No pressure –Tropical Pressure! With affordable ticket prices that welcome everyone it was refreshing to see a truly mixed audience enjoying an incredibly varied selection of top-quality world music acts in this glorious location on the north coast of Cornwall. The main stage was positively sizzling with good vibes throughout the weekend.
But while Tropical Pressure is small, no one could doubt the quality of the lineup. Each of the three days was themed – Friday Latin, Saturday African and Sunday Reggae, making it easy for festival-goers to get exactly what they want – and most want it all! Arriving on Saturday morning for the African day I immediately relaxed into the party spirit. I’d seen three of the mainstage acts previously, but each one put on a brilliant performance, visibly enjoying the vibe, and the new discoveries made the festival special. Brighton-based King Nommo from Senegal /UK and Guy One and The Polyversal Souls from Ghana and Germany in particular wowed with outstanding musicianship.

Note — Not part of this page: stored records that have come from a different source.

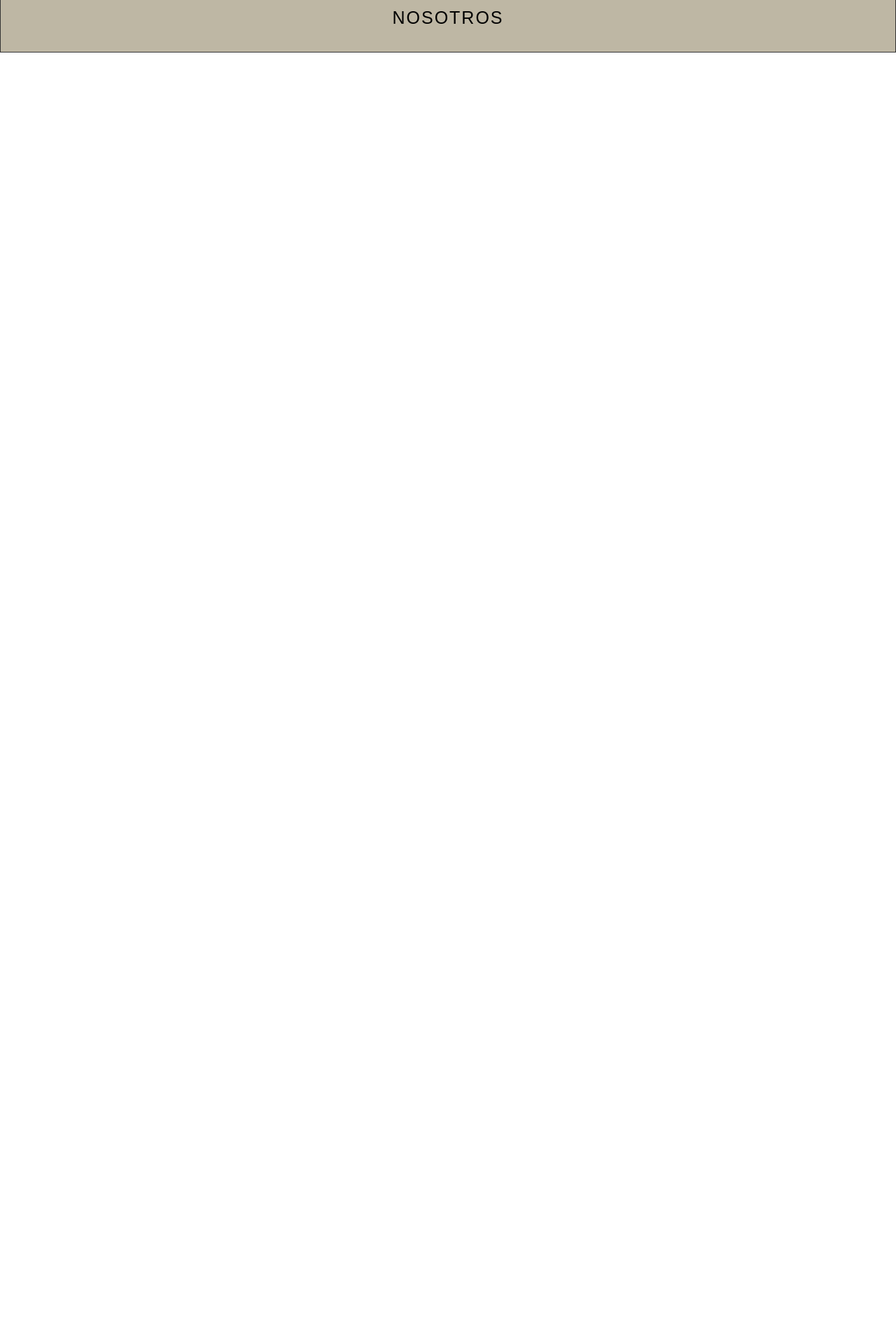
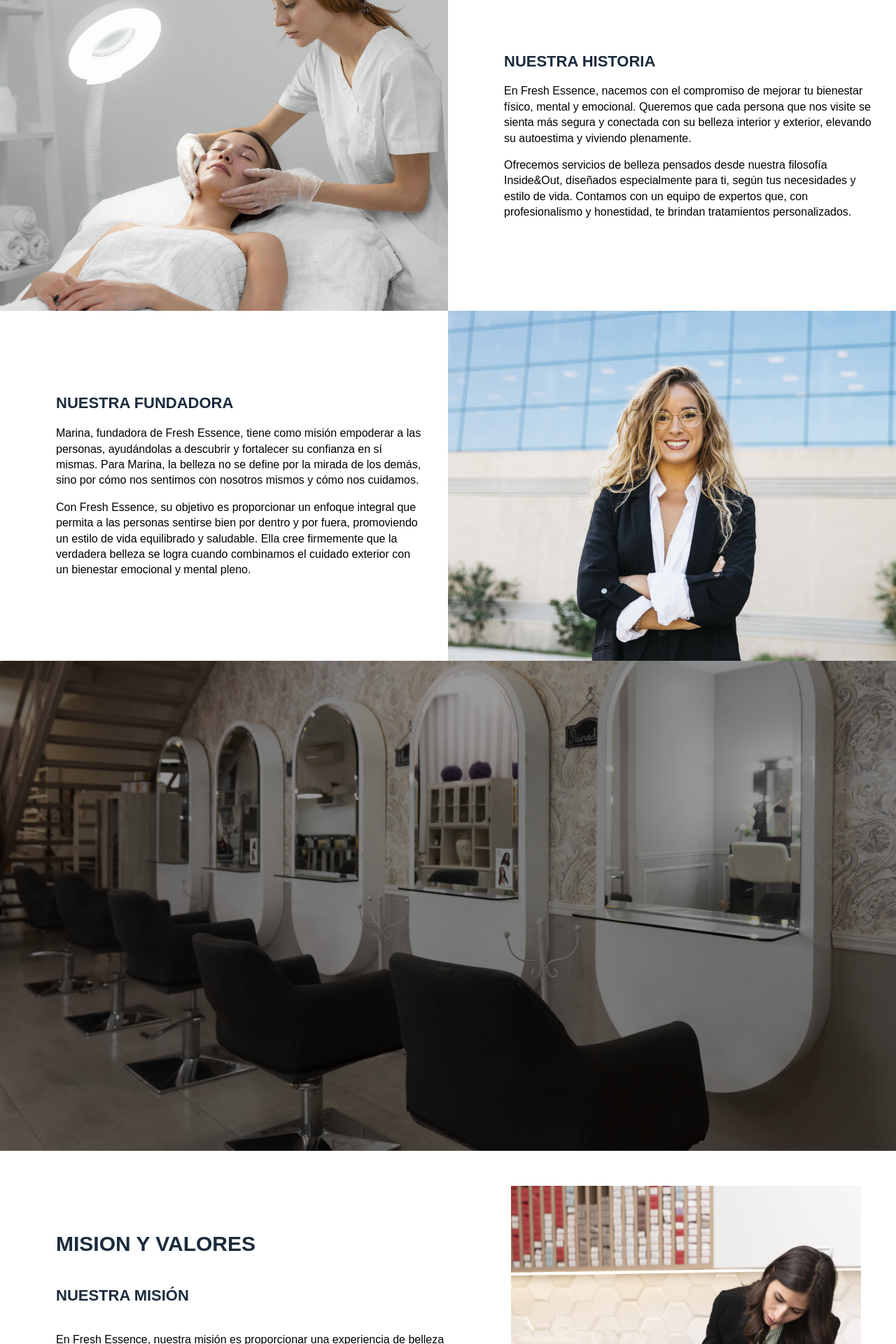
Before and after one commit to Marinamlittle/Proyecto-Fresh-Essence, a PHP site: page /index.html in a window 1280 px wide. Shown: the part 3360-5280 px from the top of the page at 70% size. Before the commit the page ends 3435 px from the top, so only its background shows below. Run offline with PHP 8.4, Linux system fonts and the light colour scheme; some libraries are stand-ins or nearby versions; some web fonts are replaced.

Commit message:
PRE- CONTACTO

```diff
--- a/dist/css/landing.css
+++ b/dist/css/landing.css
@@ -1054,5 +1084,177 @@
     border-radius: 12px;
   }
 }
+.caja-nosotros {
+  display: flex;
+  flex-direction: row;
+  justify-content: center;
+  align-items: stretch;
+  flex-wrap: wrap;
+}
+@media (max-width: 768px) {
+  .caja-nosotros {
+    flex-direction: column;
+    align-items: center;
+  }
+}
+
+.caja-individual-nosotros-foto {
+  flex: 1;
+  position: relative;
+  height: 500px;
+  width: 500px;
+  flex-shrink: 0;
+}
+.caja-individual-nosotros-foto img {
+  width: 100%;
+  height: 100%;
+  object-fit: cover;
+  display: block;
+}
+@media (max-width: 768px) {
+  .caja-individual-nosotros-foto {
+    width: 100%;
+    height: auto;
+  }
+  .caja-individual-nosotros-foto img {
+    height: auto;
+  }
+}
+
+.caja-individual-nosotros-texto {
+  flex: 1;
+  height: 500px;
+  width: 500px;
+  box-sizing: border-box;
+  display: flex;
+  flex-direction: column;
+  justify-content: center;
+  gap: 1rem;
+}
+.caja-individual-nosotros-texto h3, .caja-individual-nosotros-texto h4, .caja-individual-nosotros-texto p {
+  max-width: 100%;
+  line-height: 1.4;
+  text-align: left;
+  padding-left: 5rem;
+  padding-right: 2rem;
+}
+.caja-individual-nosotros-texto h3, .caja-individual-nosotros-texto h4 {
+  font-size: 22px;
+  color: #1a2b3c;
+}
+.caja-individual-nosotros-texto p {
+  font-size: 16px;
+}
+@media (max-width: 768px) {
+  .caja-individual-nosotros-texto {
+    width: 100%;
+    height: auto;
+    padding: 1rem;
+  }
+  .caja-individual-nosotros-texto .caja-individual-nosotros-texto {
+    margin-bottom: 10px;
+  }
+  .caja-individual-nosotros-texto h3, .caja-individual-nosotros-texto h4, .caja-individual-nosotros-texto p {
+    padding-left: 25px;
+  }
+}
+
+.caja-imagen {
+  width: 100%;
+  height: 700px;
+  margin: 0;
+  padding: 0;
+  background: linear-gradient(rgba(0, 0, 0, 0.4), rgba(0, 0, 0, 0.4)), url("/src/img/14.jpg");
+  background-size: cover;
+  background-position: center;
+}
+@media (max-width: 768px) {
+  .caja-imagen {
+    height: 300px;
+  }
+}
+
+.caja-mision {
+  flex: 1;
+  width: 100px;
+  box-sizing: border-box;
+  display: flex;
+  flex-direction: column;
+  justify-content: center;
+  gap: 2rem;
+}
+.caja-mision h3 {
+  font-size: 30px;
+  color: #1a2b3c;
+  line-height: 1.6;
+  padding-left: 5rem;
+  padding-right: 2rem;
+}
+.caja-mision h4, .caja-mision p {
+  font-size: 22px;
+  color: #1a2b3c;
+  padding-left: 5rem;
+  padding-right: 2rem;
+  line-height: 1.6;
+}
+.caja-mision p {
+  font-size: 16px;
+  color: #000000;
+  line-height: 1.6;
+}
+@media (max-width: 768px) {
+  .caja-mision {
+    width: 100%;
+    height: auto;
+    margin-top: 50px;
+    padding: 1rem;
+  }
+  .caja-mision h3, .caja-mision h4, .caja-mision p {
+    margin: 0 1rem;
+  }
+  .caja-mision h3 {
+    font-size: 24px;
+    padding-left: 25px;
+  }
+  .caja-mision h4 {
+    font-size: 20px;
+    padding-left: 25px;
+  }
+  .caja-mision p {
+    font-size: 16px;
+    max-width: 90%;
+    width: 100%;
+    padding-left: 25px;
+  }
+}
+
+.caja-mision-imagen {
+  display: flex;
+  justify-content: center;
+  align-items: center;
+  width: 100%;
+  max-width: 600px;
+  height: auto;
+  margin: 0 auto;
+}
+.caja-mision-imagen img {
+  width: 100%;
+  height: 100%;
+  object-fit: cover;
+  display: block;
+  padding: 50px;
+}
+
+@media (max-width: 768px) {
+  .caja-mision-imagen {
+    max-width: 100%;
+    padding: 0;
+  }
+  .caja-mision-imagen img {
+    width: 90%;
+    height: auto;
+    padding: 20px;
+  }
+}
 
 /*# sourceMappingURL=landing.css.map */
--- a/index.html
+++ b/index.html
@@ -3,7 +3,7 @@
 <head>
     <meta charset="UTF-8">
     <meta name="viewport" content="width=device-width, initial-scale=1.0">
-    <title>Fress Essence</title>
+    <title>Fresh Essence</title>
     <link rel="stylesheet" href="https://cdn.jsdelivr.net/npm/bootstrap-icons@1.12.1/font/bootstrap-icons.min.css">
     <link rel="stylesheet" href="dist/css/landing.css">
     <link href="https://cdnjs.cloudflare.com/ajax/libs/font-awesome/6.0.0-beta3/css/all.min.css" rel="stylesheet">
@@ -71,7 +71,7 @@
                 </a>
             </div>
         </section>
-
+    <section class="todo-servicios">
             <section id="servicios" class="servicios-sec">
             <div class="titulo-servicios">
                 <h2>NUESTROS SERVICIOS</h2>
@@ -129,10 +129,49 @@
                 </div>
             </div>
         </section>
+    </section>
+
 
     <section id="nosotros" class="nosotros">
         <div class="titulo-nosotros">
             <h2>NOSOTROS</h2>
+        </div>
+        <div class="caja-nosotros">
+            <div class="caja-individual-nosotros-foto">
+                <img src="/src/img/12.jpg" alt="Foto" />
+            </div>
+            <div class="caja-individual-nosotros-texto">
+                <h3>NUESTRA HISTORIA</h3>
+                <p>En Fresh Essence, nacemos con el compromiso de mejorar tu bienestar físico, mental y emocional. Queremos que cada persona que nos visite se sienta más segura y conectada con su belleza interior y exterior, elevando su autoestima y viviendo plenamente.</p>
+                <p>Ofrecemos servicios de belleza pensados desde nuestra filosofía Inside&Out, diseñados especialmente para ti, según tus necesidades y estilo de vida. Contamos con un equipo de expertos que, con profesionalismo y honestidad, te brindan tratamientos personalizados.</p>
+            </div>
+        </div>
+        <div class="caja-nosotros">
+            <div class="caja-individual-nosotros-texto">
+                <h3>NUESTRA FUNDADORA</h3>
+                <p>Marina, fundadora de Fresh Essence, tiene como misión empoderar a las personas, ayudándolas a descubrir y fortalecer su confianza en sí mismas. Para Marina, la belleza no se define por la mirada de los demás, sino por cómo nos sentimos con nosotros mismos y cómo nos cuidamos.</p>
+                <p>Con Fresh Essence, su objetivo es proporcionar un enfoque integral que permita a las personas sentirse bien por dentro y por fuera, promoviendo un estilo de vida equilibrado y saludable. Ella cree firmemente que la verdadera belleza se logra cuando combinamos el cuidado exterior con un bienestar emocional y mental pleno.</p>
+            </div>
+            <div class="caja-individual-nosotros-foto">
+                <img src="/src/img/13.jpg" alt="Foto" />
+            </div>
+        </div>
+        <div class="caja-imagen"></div>
+
+        <div class="caja-nosotros">
+            <div class="caja-mision">
+                <h3>MISION Y VALORES</h3>
+                <h4>NUESTRA MISIÓN</h4>
+                <p>En Fresh Essence, nuestra misión es proporcionar una experiencia de belleza única que eleve la confianza y el bienestar de nuestros clientes. Nos enfocamos en ofrecer servicios personalizados que cuiden tanto el exterior como el interior de cada persona, promoviendo un estilo de vida saludable y equilibrado.Queremos ir más allá de los tratamientos convencionales, combinando técnicas innovadoras, productos de alta calidad y un trato humano excepcional para transformar cada visita en un momento de renovación.</p>
+                <h4>NUESTROS VALORES</h4>
+                <p>En Fresh Essence, creemos que la verdadera belleza comienza con una base de confianza y empatía. Nos esforzamos por crear un ambiente donde cada cliente se sienta escuchado, respetado y comprendido, porque sabemos que una experiencia de belleza exitosa va más allá de los tratamientos estéticos.Nuestros valores fundamentales —calidez, integridad, profesionalismo y pasión— guían cada una de nuestras acciones. Valoramos la autenticidad, fomentamos la inclusión y celebramos la diversidad, sabiendo que cada persona es única y merece una atención especial.</p>
+            </div>
+            <div class="caja-mision-imagen">
+                <img src="/src/img/15.jpg" alt="Foto" />
+            </div>
+        </div>
+
+
         </div>
     </section>
 
--- a/src/scss/principal/_header.scss
+++ b/src/scss/principal/_header.scss
@@ -11,6 +11,7 @@
     position: fixed;
     padding: 1rem 2rem;
     transition: padding 0.3s ease, background-color 0.3s ease;
+    z-index: 999;
 }
 .header.shrink {
     padding: 0.4rem 2rem;
@@ -42,10 +43,31 @@
 .nav-list li a {
     text-decoration: none;
     color: v.$gris;
+    y: inline-block;
+    transition: transform 0.3s ease;
 }
 .nav-list li a:hover{
-    color: v.$blanco;
+    color: v.$beige;
 }
+.nav-list li a {
+    display: inline-block;
+    transition: transform 0.3s ease;
+}
+.nav-list li a:hover {
+    transform: scale(1.1);
+}
+.header.active {
+  background-color: v.$beige;
+}
+
+.header.active .nav-list li a {
+  color: v.$blanco;
+}
+
+.header.active .nav-list li a:hover {
+  color: v.$marino;
+}
+
 .abrir-menu, .cerrar-menu {
     display: none;
 }
@@ -138,7 +160,7 @@
     list-style-type: none;
     display: flex;
     gap: 1rem;
-    font-size: 18px;
+    font-size: 16px;
 }
 .nav-list li a {
     text-decoration: none;
--- a/src/scss/principal/_imagenes.scss
+++ b/src/scss/principal/_imagenes.scss
@@ -43,7 +43,8 @@
 }
 .caja-individual h3 {
   margin: 10px 0 5px;
-  color: v.$negro;
+  font-size: 20px;
+  color: v.$marino;
 
 }
 .caja-individual p {
@@ -101,6 +102,8 @@
       margin: 0 auto;
   }
 }
+
+
 // Tablet
 @media screen and (max-width: 768px) {
   .caja-imagenes {
@@ -119,6 +122,10 @@
     display: flex;
     flex-direction: column;
     gap: 1rem;
+    h3{
+      color: v.$marino;
+    }
+
 
     &:nth-child(2) {
       margin-top: 0;
--- a/src/scss/principal/_index.scss
+++ b/src/scss/principal/_index.scss
@@ -7,3 +7,4 @@
 @forward 'pre';
 @forward 'imagenes';
 @forward 'servicios';
+@forward 'nosotros';
--- /dev/null
+++ b/src/scss/principal/_nosotros.scss
@@ -0,0 +1,189 @@
+@use 'variables' as v;
+
+.caja-nosotros {
+  display: flex;
+  flex-direction: row;
+  justify-content: center;
+  align-items: stretch;
+  flex-wrap: wrap;
+
+  @media (max-width: 768px) {
+    flex-direction: column;
+    align-items: center;
+  }
+}
+
+.caja-individual-nosotros-foto {
+  flex: 1;
+  position: relative;
+  height: 500px;
+  width: 500px;
+  flex-shrink: 0;
+
+  img {
+    width: 100%;
+    height: 100%;
+    object-fit: cover;
+    display: block;
+
+  }
+
+
+  @media (max-width: 768px) {
+    width: 100%;
+    height: auto;
+
+    img {
+      height: auto;
+    }
+  }
+}
+
+.caja-individual-nosotros-texto {
+  flex: 1;
+  height: 500px;
+  width: 500px;
+  box-sizing: border-box;
+  display: flex;
+  flex-direction: column;
+  justify-content: center;
+  gap: 1rem;
+
+  h3, h4, p {
+    max-width: 100%;
+    line-height: 1.4;
+    text-align: left;
+    padding-left: 5rem;
+    padding-right: 2rem;
+  }
+
+  h3, h4 {
+    font-size: 22px;
+    color: v.$marino;
+  }
+
+  p {
+    font-size: 16px;
+  }
+
+  @media (max-width: 768px) {
+    width: 100%;
+    height: auto;
+    padding: 1rem;
+
+    .caja-individual-nosotros-texto {
+      margin-bottom: 10px;
+    }
+
+    h3, h4, p {
+      padding-left: 25px;
+    }
+  }
+}
+
+.caja-imagen {
+  width: 100%;
+  height: 700px;
+  margin: 0;
+  padding: 0;
+  background: linear-gradient(rgba(0,0,0,0.4), rgba(0,0,0,0.4)), url("/src/img/14.jpg");
+  background-size: cover;
+  background-position: center;
+
+  @media (max-width: 768px) {
+    height: 300px;
+  }
+}
+
+.caja-mision {
+  flex: 1;
+  width: 100px;
+  box-sizing: border-box;
+  display: flex;
+  flex-direction: column;
+  justify-content: center;
+  gap: 2rem;
+
+  h3 {
+    font-size: 30px;
+    color: v.$marino;
+    line-height: 1.6;
+    padding-left: 5rem;
+    padding-right: 2rem;
+  }
+
+  h4, p {
+    font-size: 22px;
+    color: v.$marino;
+    padding-left: 5rem;
+    padding-right: 2rem;
+
+    line-height: 1.6;
+  }
+
+  p {
+    font-size: 16px;
+    color: v.$negro;
+    line-height: 1.6;
+  }
+
+  @media (max-width: 768px) {
+    width: 100%;
+    height: auto;
+    margin-top: 50px;
+    padding: 1rem;
+
+    h3, h4, p {
+      margin: 0 1rem;
+    }
+
+    h3 {
+      font-size: 24px;
+      padding-left: 25px;
+    }
+
+    h4 {
+      font-size: 20px;
+      padding-left: 25px;
+    }
+
+    p {
+      font-size: 16px;
+      max-width: 90%; // Asegúrate de que no esté limitado
+      width: 100%;
+      padding-left: 25px;
+    }
+  }
+}
+
+.caja-mision-imagen {
+  display: flex;
+
+  justify-content: center;
+  align-items: center;
+  width: 100%;
+  max-width: 600px;
+  height: auto;
+  margin: 0 auto;
+
+  img {
+    width: 100%;
+    height: 100%;
+    object-fit: cover;
+    display: block;
+    padding: 50px;
+  }
+  }
+
+@media (max-width: 768px) {
+  .caja-mision-imagen {
+    max-width: 100%;
+    padding: 0;
+
+    img {
+      width: 90%;
+      height: auto;
+      padding: 20px;
+    }
+  }
+}
--- a/src/scss/principal/_s1.scss
+++ b/src/scss/principal/_s1.scss
@@ -46,7 +46,7 @@
     justify-content: end;
 }
 .caja .boton-encabezado button {
-    background-color: v.$beige;
+    background-color: v.$marino;
     color: v.$blanco;
     padding: 20px 20px;
     border: none;
@@ -62,7 +62,7 @@
 
 
 .caja button:hover {
-    background-color: v.$gris;
+    background-color: v.$beige;
 }
 
 @media (max-width: 768px) {
--- a/src/scss/principal/_servicios.scss
+++ b/src/scss/principal/_servicios.scss
@@ -46,10 +46,15 @@
   flex-direction: row;
   justify-content: center;
   align-items: center;
-  gap: 10px;
   flex-wrap: wrap;
 }
 
+
+.todo-servicios{
+  display: flex;
+  flex-direction: column; /* si los elementos están apilados verticalmente */
+  gap: -30px;
+}
 .columna-info {
   flex: 1;
   min-width: 280px;
@@ -72,9 +77,7 @@
     line-height: 1.5rem;
 }}
 
-.servicios-peluqueria, .servicios-tratamiento, .servicios-manicura .servicios li {
-  margin-bottom: 10px;
-}
+
 
 .columna-foto {
   flex: 1;
@@ -82,7 +85,7 @@
   justify-content: center;
   align-items: center;
   min-width: 280px;
-  padding: 60px;
+  padding: 30px;
 }
 
 .columna-foto img {
@@ -219,7 +222,7 @@
   }
   p, li{
     color: v.$gris;
-    font-size: 14px;
+    font-size: 16px;
     line-height: 1.5rem;
   }}
   .columna-foto {
```
Also changed, not shown: other parts of dist/css/landing.css (+41 -11 lines), src/js/scripts.js (+10 -0 lines), 1 other file. Lines whose indentation alone changed are shown as unchanged.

And yet you know you’re in Cornwall. An old tin mine looks across the valley to the festival site. The air is clear with a scent of sea, and a shimmering blue triangle is visible behind the main stage. On that stage seven African-themed acts were spread over the day and into the balmy coolness of the evening. As the music flowed we danced in that Cornish field – one that Afrobeat supremo Dele Sosimi later declared to be his ‘second home’. Talented youngsters Project Jam Sandwich got the day off to a start followed by political activists TwoManTing from the UK/Sierra Leone. Following that the sparkling sounds of Gambian Jaly Bakary Konte’s kora wafted out, with his supercool band Bafula. London-based Vula Viel was up next with their experimental interpretations of Ghanaian balafon music. King Nommo followed with his Baifal look, soaring vocals and rocking brass section. Then Dele Sosimi from Nigeria, with his jocular manner and brilliant musicianship, put on a wonderful show that no one wanted to end. But promising he’d be back at Mount Pleasant Eco Park soon (they do a year-round series of world music events), Sosimi made way for the last live act.
Guy One is a kologo player (a kind of West African lute/banjo) of the Frafra people on his first visit to the UK. The Polyversal Souls who played alongside him are a German group led by inspirational drummer Max Weissenfeldt plus keyboards and saxes (one of whom, it was announced with some hilarity, bears the unfortunate name of Boris Johnson). Polyversal Souls began with a brilliantly funky Ethiopian tune before Guy One was introduced, stunning the audience with his vocal prowess and and off-the-scale groove factor.
But that wasn’t all. The main stage bands were complemented by a program showcasing Cornwall-based acts in the home-made amphitheatre (of re-cycled tyres), which boasts one of the best views of any festival I’ve seen. Meanwhile, from the Rambunctious Boogaloo Bayou drifted some fine vinyl & African dance tunes from DJs such as John Warr (check out his Afrobase radio show). The night seamlessly merged from the main arena into Madame Juju’s and Fandangos night clubs – ‘dancing obligatory, rum optional’.
Throughout the day no less than twenty-one workshops and activities took place, from Ghanaian and Afro-Brazilian rhythm to foraging for medicinal plants, and there was even a fire pit (with a real fire!) for storytelling and children’s campfire cooking. Site decorations were a delight, especially a small field of cacti near the creative yard (where we were told to watch out for nesting weasels). There were the usual massages and circus games taking place in the well-being area, and for food, the 100% vegetarian Cantina Café & Global Street Market in the main arena wafted their delicious aromas around the site. Unfortunately for late-night munchers these closed at 11.30 pm, but the bars remained open until 2am.
Tropical Pressure is child-friendly, but it wasn’t just middle-aged parents and their teenagers. A healthy cohort of enthusiastic twenty and thirty-somethings were in attendance, in contrast to some of the more up-market festivals. Although it’s a small site there were plenty of secrets to be discovered in hidden corners – and you know a festival is good when you continuously overhear happy festival-goers saying how well-organised and fun it is. Tropical Pressure reminded me of the early days of WOMAD at Carlyon Bay on the opposite coast of Cornwall. There’s an easy-going friendly atmosphere in this part of the country. People seem to have come to the festival because it’s here, and that is what is missing from so many of the bigger world music festivals these days – a community feeling. Long live Tropical Pressure! May you not get too big!